Evaluating Web Sites

Web Sites Myths
Library Materials
Checklist to Evaluate Web Sites
Practice Exercise
 
 
 
 

Checklist to Evaluate Web Sites
  • Purpose

    Identify what is the purpose of the Web site/page.

    Web sites can be:

    Entertainment

    http://www2.warnerbros.com/main/homepage/homepage.html

    Business/Marketing/Commercial
    http://www.chevrolet.com/corvette/
    http://www.networksolutions.com

    Reference/Informational
    http://www.infoplease.com/

    Educational
    http://www.drunkdriving-california.net/

    News
    http://www.latimes.com/
    http://www.bbc.com

    Advocacy
    http://nra.org/
    http://www.saferoads.org

    Personal Page
    http://www.michaelmoore.com/

    What does the URL says about the purpose of the web site?

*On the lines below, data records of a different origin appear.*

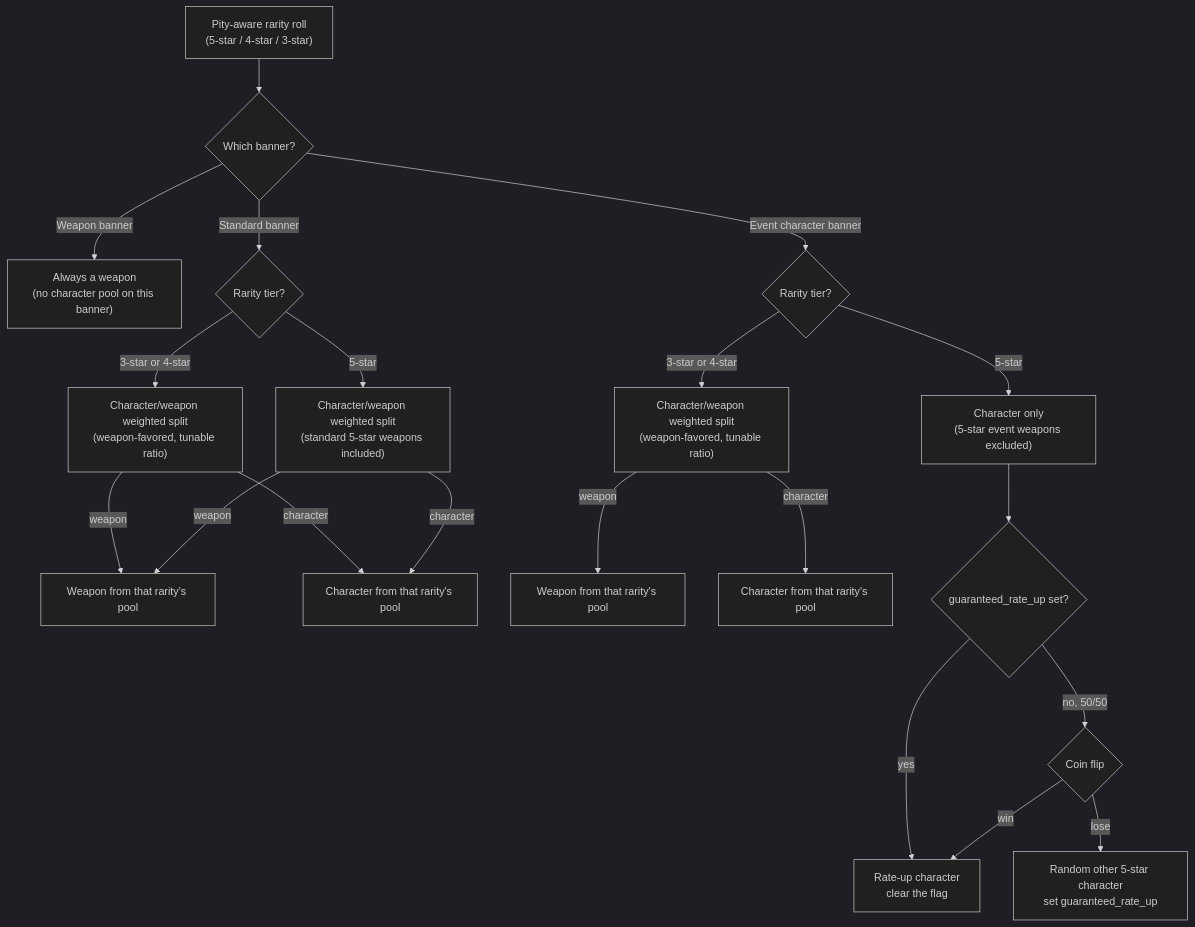
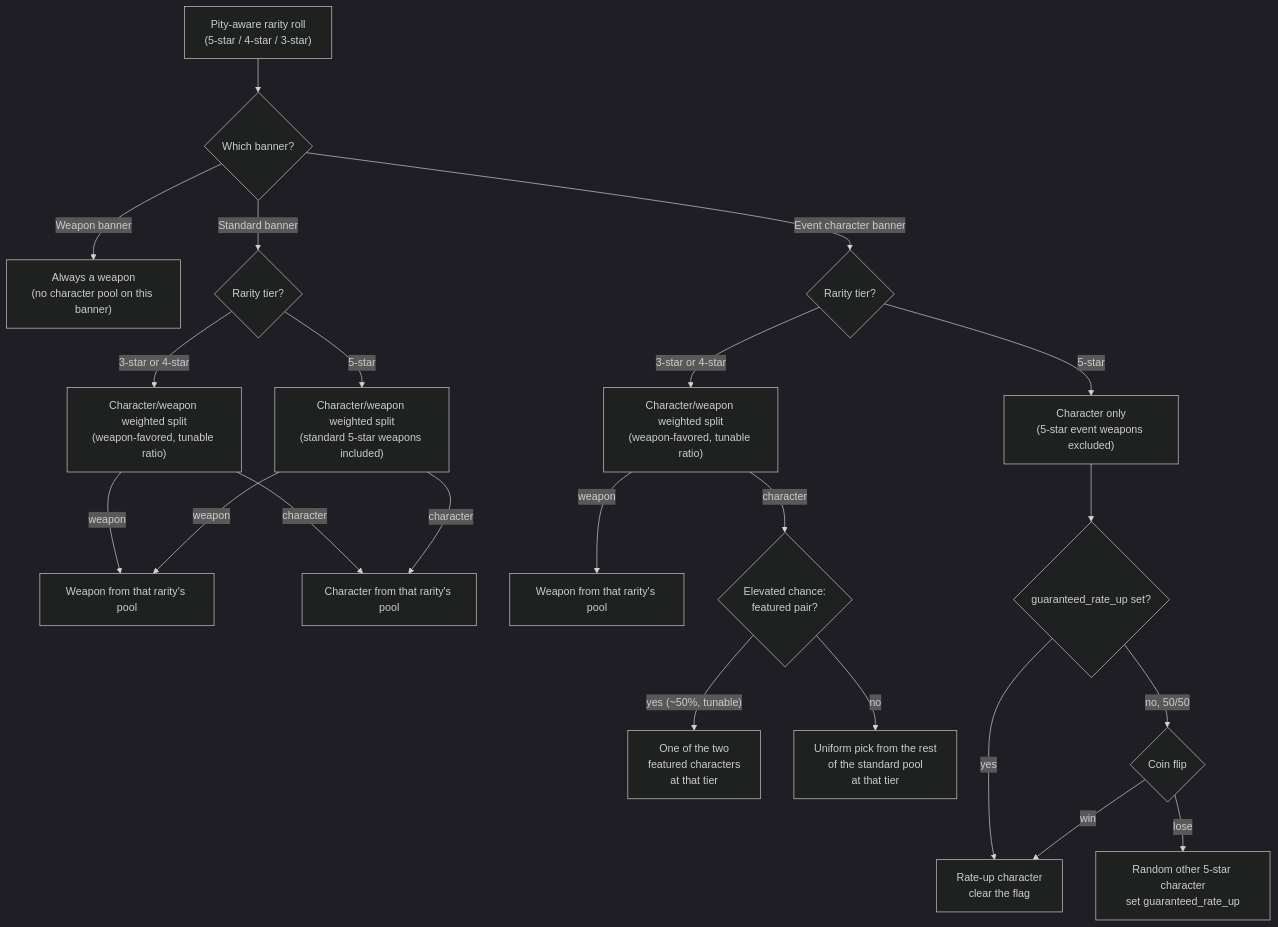
One commit to sm-steel/ley-shards-bot changed the second of 2 diagrams in GACHA.md. Above: the diagram before and after it, drawn with Mermaid (dark theme). The commit also changed other lines of this file, not shown here.

First line of the commit message:
GACHA.md: event banners get featured 4-star and 3-star character pairs

````diff
--- a/GACHA.md
+++ b/GACHA.md
@@ -126,25 +153,27 @@
 ```mermaid
 flowchart TD
     A["Pity-aware rarity roll<br/>(5-star / 4-star / 3-star)"] --> B{"Which banner?"}
 
     B -->|Weapon banner| W["Always a weapon<br/>(no character pool on this banner)"]
 
     B -->|Standard banner| SC{"Rarity tier?"}
     SC -->|"3-star or 4-star"| SD["Character/weapon weighted split<br/>(weapon-favored, tunable ratio)"]
     SD -->|weapon| SDW["Weapon from that rarity's pool"]
     SD -->|character| SDC["Character from that rarity's pool"]
     SC -->|5-star| SE["Character/weapon weighted split<br/>(standard 5-star weapons included)"]
     SE -->|weapon| SDW
     SE -->|character| SDC
 
     B -->|Event character banner| EC{"Rarity tier?"}
     EC -->|"3-star or 4-star"| ED["Character/weapon weighted split<br/>(weapon-favored, tunable ratio)"]
     ED -->|weapon| EDW["Weapon from that rarity's pool"]
-    ED -->|character| EDC["Character from that rarity's pool"]
+    ED -->|character| EDF{"Elevated chance:<br/>featured pair?"}
+    EDF -->|"yes (~50%, tunable)"| EDFC["One of the two<br/>featured characters<br/>at that tier"]
+    EDF -->|no| EDRC["Uniform pick from the rest<br/>of the standard pool<br/>at that tier"]
     EC -->|5-star| EF["Character only<br/>(5-star event weapons excluded)"]
     EF --> EG{"guaranteed_rate_up set?"}
     EG -->|yes| EH["Rate-up character<br/>clear the flag"]
     EG -->|no, 50/50| EI{"Coin flip"}
     EI -->|win| EH
     EI -->|lose| EJ["Random other 5-star character<br/>set guaranteed_rate_up"]
 ```
````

    .com = business/marketing, e-commerce
    .mil = military site
    .edu = academic, colleges/universities
    .gov = U.S. government produced
    .net = network
    .org = organization, may be charitable, religious or a lobbying group
    ~ (tilde) indicates personal Web page
     
  • Goals
    Are the goals of the Web site clearly stated?
    Example:
    Pew Research Institute

     
  • Objectivity
    Is the Web site biased or objective?
    Examples:
    Pro-Life Movement
    Pro-Choice Movement

     
  • Coverage
    Is the topic covered in depth or briefly?
    Are quality links to other useful sites included?
     
  • Authority
    Is the author’s name or the organization’s name listed?
    Do authors list their professional affiliation, credentials, or degrees?
    Does he/she have sufficient authority to speak on the subject?
    Is there any way to reach the author?
    If an organization is listed, is it well-known and reputable?
    Example:
    Smart Voter

     
  • Appropriateness and Relevance
    Is the content of the page appropriate for your assignment?
    Is the content accurate, complete and well-written?
    Is the content relevant to your topic or question?
     
  • Sources
    Does the Web site list where the information was obtained?
    Example:
    Internet Time Line
     
  • Accuracy
    Is the information correct, or is the information verified by an editor(s) or a fact checker (most Web sites are not)?

    Verify the facts with other sources such as authoritative books, periodicals, or with an instructor or librarian.
     
  • Currency
    Are the creation date and revision dates listed?
    Example
    : Elections 2012 subject guide from the Rio Hondo College Library Web site
     
  • Accessibility
    Does the site load quickly?
    Can you navigate the site easily?
    Is there a text-only alternative for the visually-impaired?
     
  • Clarity
    Is the information clearly  presented?
    Are the pages well organized?
    Are there mistakes in spelling or grammar?
    Is the text legible and formatted for easy reading

    Hoaxes
    A hoax is a deliberate attempt to deceive or trick an audience into believing, or accepting, that something is real, when the hoaxster knows it is not; or that something is true, when it is false. (Wikipedia)

    To verify the authenticity of the site you may have to go through several layers of the site to find "About" or "Contact Us" information.
    http://www.hoax-slayer.com/
    http://www.snopes.com/
    http://www.infotoday.com/searcher/sep00/piper.htm